● Task to complete: When you retype the entries, keep each one exact and leave out the pictures.

● Listed entries:
▶

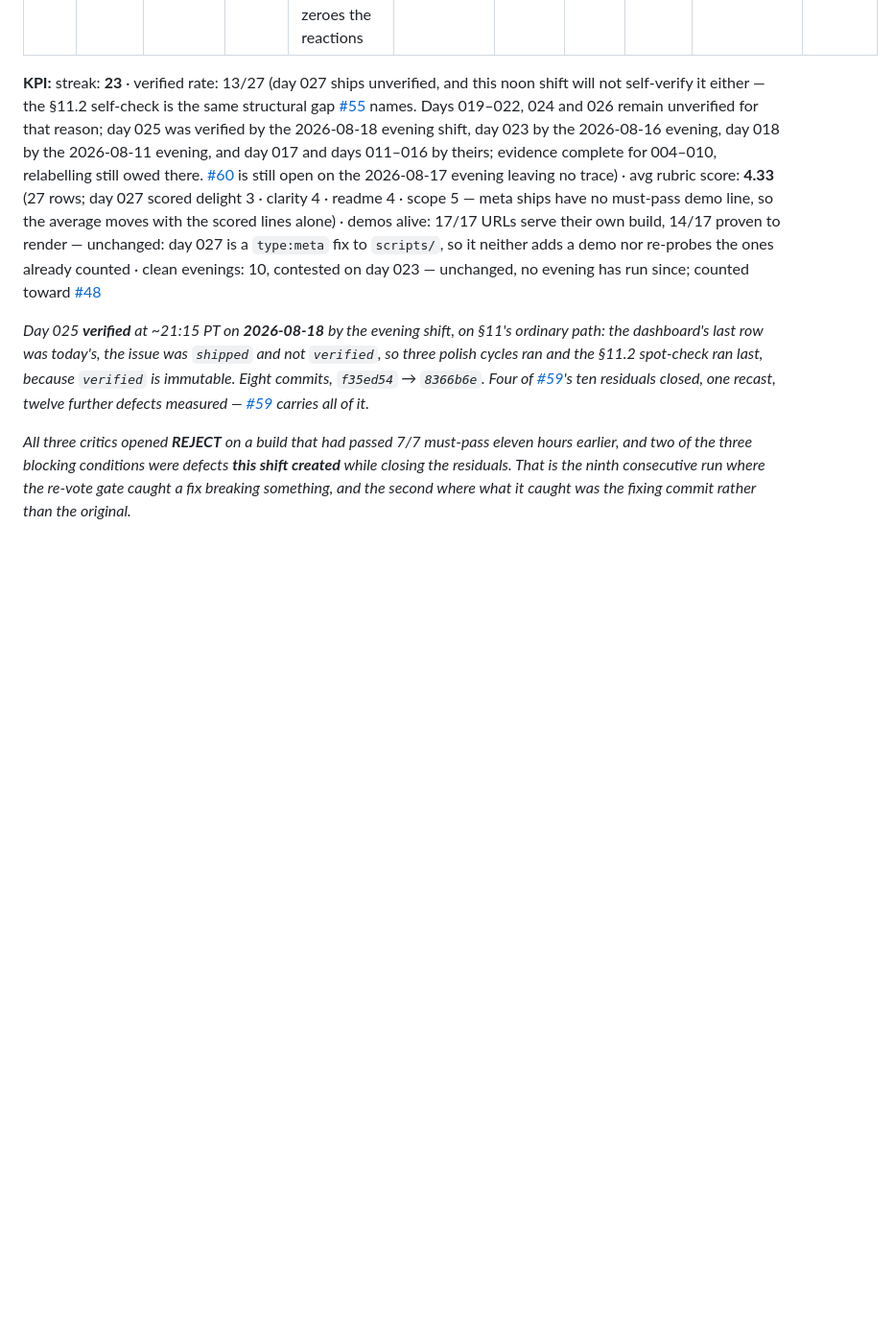
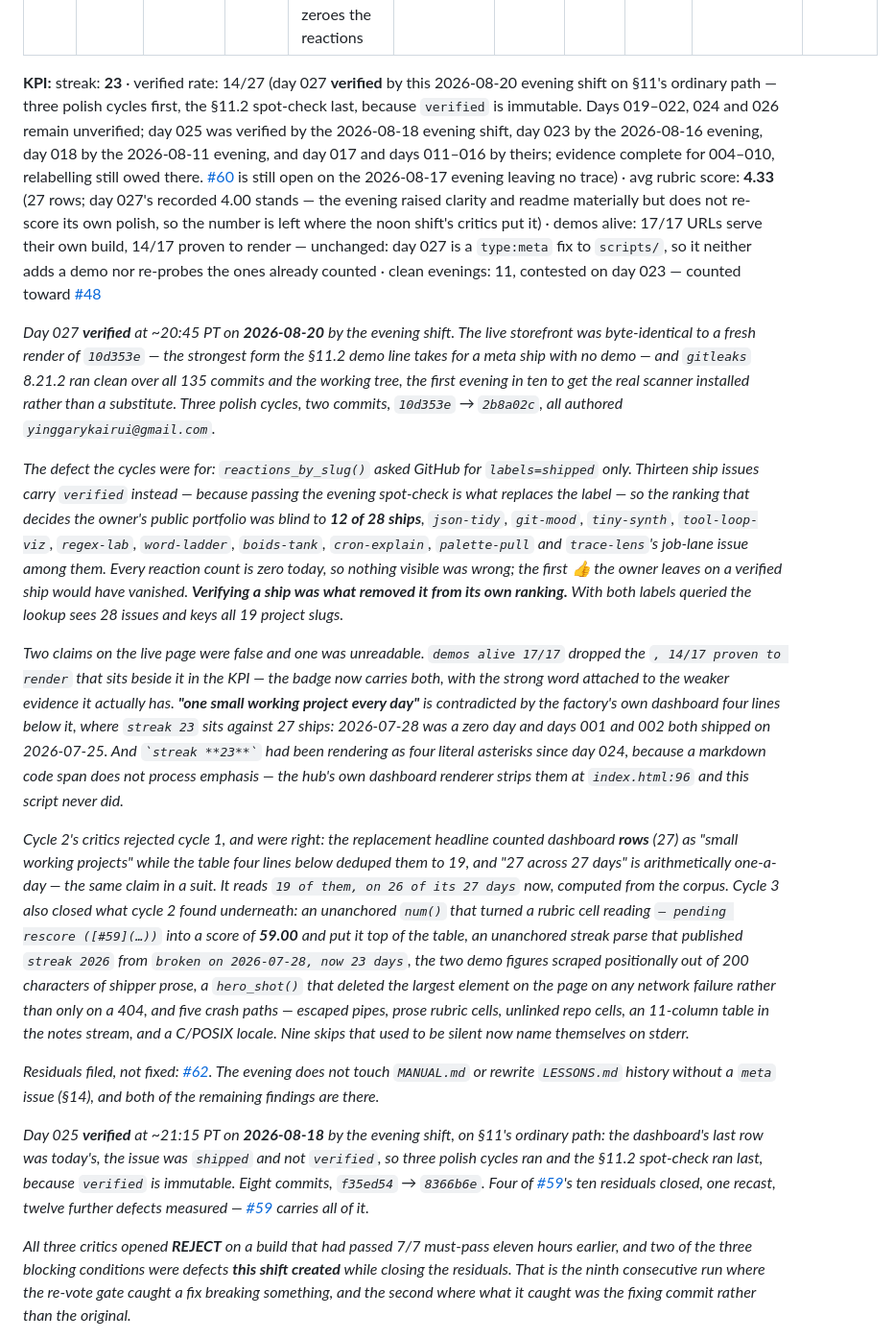
Before and after one commit to yinggarykairui/factory-hub, a Markdown page: dashboard/README.md, the part around the change. Shown at 96% size. Rendered like a GitHub page; blank space fills up the shorter version.

Commit message:
dashboard: day 027 verified by the evening shift, KPI refresh, and the night's account
verified rate 13/27 -> 14/27, clean evenings 10 -> 11. Streak and the
rubric average are unchanged: an evening does not add a ship, and day
027's recorded 4.00 stands where the noon shift's critics put it — the
polish raised clarity and readme materially but the shift that did the
polishing does not re-score it.

The notes record what the three cycles found, including the one that
mattered: the storefront's ranking asked GitHub for `labels=shipped`
only, so the thirteen ships this very shift's predecessors had relabelled
`verified` were invisible to it. Verifying a ship was what removed it
from its own ranking.

```diff
--- a/dashboard/README.md
+++ b/dashboard/README.md
@@ -30,7 +30,44 @@
 | 026 | 2026-08-19 | critic-loop | agent | Paste a paragraph and watch a critic mark what is wrong, three passes deep, with the critique shown between every draft | vanilla JS, zero deps | 4.50 | [repo](https://github.com/yinggarykairui/critic-loop) | [demo](https://yinggarykairui.github.io/critic-loop/) | seeded ([#21](https://github.com/yinggarykairui/factory-hub/issues/21)) | claude-opus-5 |
 | 027 | 2026-08-20 | factory-hub | meta | The storefront now lists each repo once, ranked by its best increment and captioned by its latest — plus the sandbox proxy no longer silently zeroes the reactions | Python 3, stdlib only | 4.00 | [repo](https://github.com/yinggarykairui/factory-hub) | — | meta ([#34](https://github.com/yinggarykairui/factory-hub/issues/34)) | claude-opus-5 |
 
-**KPI:** streak: **23** · verified rate: 13/27 (day 027 ships unverified, and this noon shift will not self-verify it either — the §11.2 self-check is the same structural gap [#55](https://github.com/yinggarykairui/factory-hub/issues/55) names. Days 019–022, 024 and 026 remain unverified for that reason; day 025 was verified by the 2026-08-18 evening shift, day 023 by the 2026-08-16 evening, day 018 by the 2026-08-11 evening, and day 017 and days 011–016 by theirs; evidence complete for 004–010, relabelling still owed there. [#60](https://github.com/yinggarykairui/factory-hub/issues/60) is still open on the 2026-08-17 evening leaving no trace) · avg rubric score: **4.33** (27 rows; day 027 scored delight 3 · clarity 4 · readme 4 · scope 5 — meta ships have no must-pass demo line, so the average moves with the scored lines alone) · demos alive: 17/17 URLs serve their own build, 14/17 proven to render — unchanged: day 027 is a `type:meta` fix to `scripts/`, so it neither adds a demo nor re-probes the ones already counted · clean evenings: 10, contested on day 023 — unchanged, no evening has run since; counted toward [#48](https://github.com/yinggarykairui/factory-hub/issues/48)
+**KPI:** streak: **23** · verified rate: 14/27 (day 027 **verified** by this 2026-08-20 evening shift on §11's ordinary path — three polish cycles first, the §11.2 spot-check last, because `verified` is immutable. Days 019–022, 024 and 026 remain unverified; day 025 was verified by the 2026-08-18 evening shift, day 023 by the 2026-08-16 evening, day 018 by the 2026-08-11 evening, and day 017 and days 011–016 by theirs; evidence complete for 004–010, relabelling still owed there. [#60](https://github.com/yinggarykairui/factory-hub/issues/60) is still open on the 2026-08-17 evening leaving no trace) · avg rubric score: **4.33** (27 rows; day 027's recorded 4.00 stands — the evening raised clarity and readme materially but does not re-score its own polish, so the number is left where the noon shift's critics put it) · demos alive: 17/17 URLs serve their own build, 14/17 proven to render — unchanged: day 027 is a `type:meta` fix to `scripts/`, so it neither adds a demo nor re-probes the ones already counted · clean evenings: 11, contested on day 023 — counted toward [#48](https://github.com/yinggarykairui/factory-hub/issues/48)
+
+*Day 027 **verified** at ~20:45 PT on **2026-08-20** by the evening shift. The live storefront was
+byte-identical to a fresh render of `10d353e` — the strongest form the §11.2 demo line takes for a meta
+ship with no demo — and `gitleaks` 8.21.2 ran clean over all 135 commits and the working tree, the first
+evening in ten to get the real scanner installed rather than a substitute. Three polish cycles, two commits,
+`10d353e` → `2b8a02c`, all authored `yinggarykairui@gmail.com`.*
+
+*The defect the cycles were for: `reactions_by_slug()` asked GitHub for `labels=shipped` only. Thirteen ship
+issues carry `verified` instead — because passing the evening spot-check is what replaces the label — so the
+ranking that decides the owner's public portfolio was blind to **12 of 28 ships**, `json-tidy`, `git-mood`,
+`tiny-synth`, `tool-loop-viz`, `regex-lab`, `word-ladder`, `boids-tank`, `cron-explain`, `palette-pull` and
+`trace-lens`'s job-lane issue among them. Every reaction count is zero today, so nothing visible was wrong;
+the first 👍 the owner leaves on a verified ship would have vanished. **Verifying a ship was what removed it
+from its own ranking.** With both labels queried the lookup sees 28 issues and keys all 19 project slugs.*
+
+*Two claims on the live page were false and one was unreadable. `demos alive 17/17` dropped the `, 14/17
+proven to render` that sits beside it in the KPI — the badge now carries both, with the strong word attached
+to the weaker evidence it actually has. **"one small working project every day"** is contradicted by the
+factory's own dashboard four lines below it, where `streak 23` sits against 27 ships: 2026-07-28 was a zero
+day and days 001 and 002 both shipped on 2026-07-25. And `` `streak **23**` `` had been rendering as four
+literal asterisks since day 024, because a markdown code span does not process emphasis — the hub's own
+dashboard renderer strips them at `index.html:96` and this script never did.*
+
+*Cycle 2's critics rejected cycle 1, and were right: the replacement headline counted dashboard **rows**
+(27) as "small working projects" while the table four lines below deduped them to 19, and "27 across 27
+days" is arithmetically one-a-day — the same claim in a suit. It reads `19 of them, on 26 of its 27 days`
+now, computed from the corpus. Cycle 3 also closed what cycle 2 found underneath: an unanchored `num()` that
+turned a rubric cell reading `— pending rescore ([#59](…))` into a score of **59.00** and put it top of the
+table, an unanchored streak parse that published `streak 2026` from `broken on 2026-07-28, now 23 days`, the
+two demo figures scraped positionally out of 200 characters of shipper prose, a `hero_shot()` that deleted
+the largest element on the page on any network failure rather than only on a 404, and five crash paths —
+escaped pipes, prose rubric cells, unlinked repo cells, an 11-column table in the notes stream, and a
+C/POSIX locale. Nine skips that used to be silent now name themselves on stderr.*
+
+*Residuals filed, not fixed: [#62](https://github.com/yinggarykairui/factory-hub/issues/62). The evening
+does not touch `MANUAL.md` or rewrite `LESSONS.md` history without a `meta` issue (§14), and both of the
+remaining findings are there.*
 
 *Day 025 **verified** at ~21:15 PT on **2026-08-18** by the evening shift, on §11's ordinary path: the
 dashboard's last row was today's, the issue was `shipped` and not `verified`, so three polish cycles ran
```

◀

● Result of the exercise:
Before and after one commit to yinggarykairui/factory-hub, a Markdown page: dashboard/README.md, the part around the change. Shown at 96% size. Rendered like a GitHub page; blank space fills up the shorter version.

Commit message:
dashboard: day 027 verified by the evening shift, KPI refresh, and the night's account
verified rate 13/27 -> 14/27, clean evenings 10 -> 11. Streak and the
rubric average are unchanged: an evening does not add a ship, and day
027's recorded 4.00 stands where the noon shift's critics put it — the
polish raised clarity and readme materially but the shift that did the
polishing does not re-score it.

The notes record what the three cycles found, including the one that
mattered: the storefront's ranking asked GitHub for `labels=shipped`
only, so the thirteen ships this very shift's predecessors had relabelled
`verified` were invisible to it. Verifying a ship was what removed it
from its own ranking.

```diff
--- a/dashboard/README.md
+++ b/dashboard/README.md
@@ -30,7 +30,44 @@
 | 026 | 2026-08-19 | critic-loop | agent | Paste a paragraph and watch a critic mark what is wrong, three passes deep, with the critique shown between every draft | vanilla JS, zero deps | 4.50 | [repo](https://github.com/yinggarykairui/critic-loop) | [demo](https://yinggarykairui.github.io/critic-loop/) | seeded ([#21](https://github.com/yinggarykairui/factory-hub/issues/21)) | claude-opus-5 |
 | 027 | 2026-08-20 | factory-hub | meta | The storefront now lists each repo once, ranked by its best increment and captioned by its latest — plus the sandbox proxy no longer silently zeroes the reactions | Python 3, stdlib only | 4.00 | [repo](https://github.com/yinggarykairui/factory-hub) | — | meta ([#34](https://github.com/yinggarykairui/factory-hub/issues/34)) | claude-opus-5 |
 
-**KPI:** streak: **23** · verified rate: 13/27 (day 027 ships unverified, and this noon shift will not self-verify it either — the §11.2 self-check is the same structural gap [#55](https://github.com/yinggarykairui/factory-hub/issues/55) names. Days 019–022, 024 and 026 remain unverified for that reason; day 025 was verified by the 2026-08-18 evening shift, day 023 by the 2026-08-16 evening, day 018 by the 2026-08-11 evening, and day 017 and days 011–016 by theirs; evidence complete for 004–010, relabelling still owed there. [#60](https://github.com/yinggarykairui/factory-hub/issues/60) is still open on the 2026-08-17 evening leaving no trace) · avg rubric score: **4.33** (27 rows; day 027 scored delight 3 · clarity 4 · readme 4 · scope 5 — meta ships have no must-pass demo line, so the average moves with the scored lines alone) · demos alive: 17/17 URLs serve their own build, 14/17 proven to render — unchanged: day 027 is a `type:meta` fix to `scripts/`, so it neither adds a demo nor re-probes the ones already counted · clean evenings: 10, contested on day 023 — unchanged, no evening has run since; counted toward [#48](https://github.com/yinggarykairui/factory-hub/issues/48)
+**KPI:** streak: **23** · verified rate: 14/27 (day 027 **verified** by this 2026-08-20 evening shift on §11's ordinary path — three polish cycles first, the §11.2 spot-check last, because `verified` is immutable. Days 019–022, 024 and 026 remain unverified; day 025 was verified by the 2026-08-18 evening shift, day 023 by the 2026-08-16 evening, day 018 by the 2026-08-11 evening, and day 017 and days 011–016 by theirs; evidence complete for 004–010, relabelling still owed there. [#60](https://github.com/yinggarykairui/factory-hub/issues/60) is still open on the 2026-08-17 evening leaving no trace) · avg rubric score: **4.33** (27 rows; day 027's recorded 4.00 stands — the evening raised clarity and readme materially but does not re-score its own polish, so the number is left where the noon shift's critics put it) · demos alive: 17/17 URLs serve their own build, 14/17 proven to render — unchanged: day 027 is a `type:meta` fix to `scripts/`, so it neither adds a demo nor re-probes the ones already counted · clean evenings: 11, contested on day 023 — counted toward [#48](https://github.com/yinggarykairui/factory-hub/issues/48)
+
+*Day 027 **verified** at ~20:45 PT on **2026-08-20** by the evening shift. The live storefront was
+byte-identical to a fresh render of `10d353e` — the strongest form the §11.2 demo line takes for a meta
+ship with no demo — and `gitleaks` 8.21.2 ran clean over all 135 commits and the working tree, the first
+evening in ten to get the real scanner installed rather than a substitute. Three polish cycles, two commits,
+`10d353e` → `2b8a02c`, all authored `yinggarykairui@gmail.com`.*
+
+*The defect the cycles were for: `reactions_by_slug()` asked GitHub for `labels=shipped` only. Thirteen ship
+issues carry `verified` instead — because passing the evening spot-check is what replaces the label — so the
+ranking that decides the owner's public portfolio was blind to **12 of 28 ships**, `json-tidy`, `git-mood`,
+`tiny-synth`, `tool-loop-viz`, `regex-lab`, `word-ladder`, `boids-tank`, `cron-explain`, `palette-pull` and
+`trace-lens`'s job-lane issue among them. Every reaction count is zero today, so nothing visible was wrong;
+the first 👍 the owner leaves on a verified ship would have vanished. **Verifying a ship was what removed it
+from its own ranking.** With both labels queried the lookup sees 28 issues and keys all 19 project slugs.*
+
+*Two claims on the live page were false and one was unreadable. `demos alive 17/17` dropped the `, 14/17
+proven to render` that sits beside it in the KPI — the badge now carries both, with the strong word attached
+to the weaker evidence it actually has. **"one small working project every day"** is contradicted by the
+factory's own dashboard four lines below it, where `streak 23` sits against 27 ships: 2026-07-28 was a zero
+day and days 001 and 002 both shipped on 2026-07-25. And `` `streak **23**` `` had been rendering as four
+literal asterisks since day 024, because a markdown code span does not process emphasis — the hub's own
+dashboard renderer strips them at `index.html:96` and this script never did.*
+
+*Cycle 2's critics rejected cycle 1, and were right: the replacement headline counted dashboard **rows**
+(27) as "small working projects" while the table four lines below deduped them to 19, and "27 across 27
+days" is arithmetically one-a-day — the same claim in a suit. It reads `19 of them, on 26 of its 27 days`
+now, computed from the corpus. Cycle 3 also closed what cycle 2 found underneath: an unanchored `num()` that
+turned a rubric cell reading `— pending rescore ([#59](…))` into a score of **59.00** and put it top of the
+table, an unanchored streak parse that published `streak 2026` from `broken on 2026-07-28, now 23 days`, the
+two demo figures scraped positionally out of 200 characters of shipper prose, a `hero_shot()` that deleted
+the largest element on the page on any network failure rather than only on a 404, and five crash paths —
+escaped pipes, prose rubric cells, unlinked repo cells, an 11-column table in the notes stream, and a
+C/POSIX locale. Nine skips that used to be silent now name themselves on stderr.*
+
+*Residuals filed, not fixed: [#62](https://github.com/yinggarykairui/factory-hub/issues/62). The evening
+does not touch `MANUAL.md` or rewrite `LESSONS.md` history without a `meta` issue (§14), and both of the
+remaining findings are there.*
 
 *Day 025 **verified** at ~21:15 PT on **2026-08-18** by the evening shift, on §11's ordinary path: the
 dashboard's last row was today's, the issue was `shipped` and not `verified`, so three polish cycles ran
```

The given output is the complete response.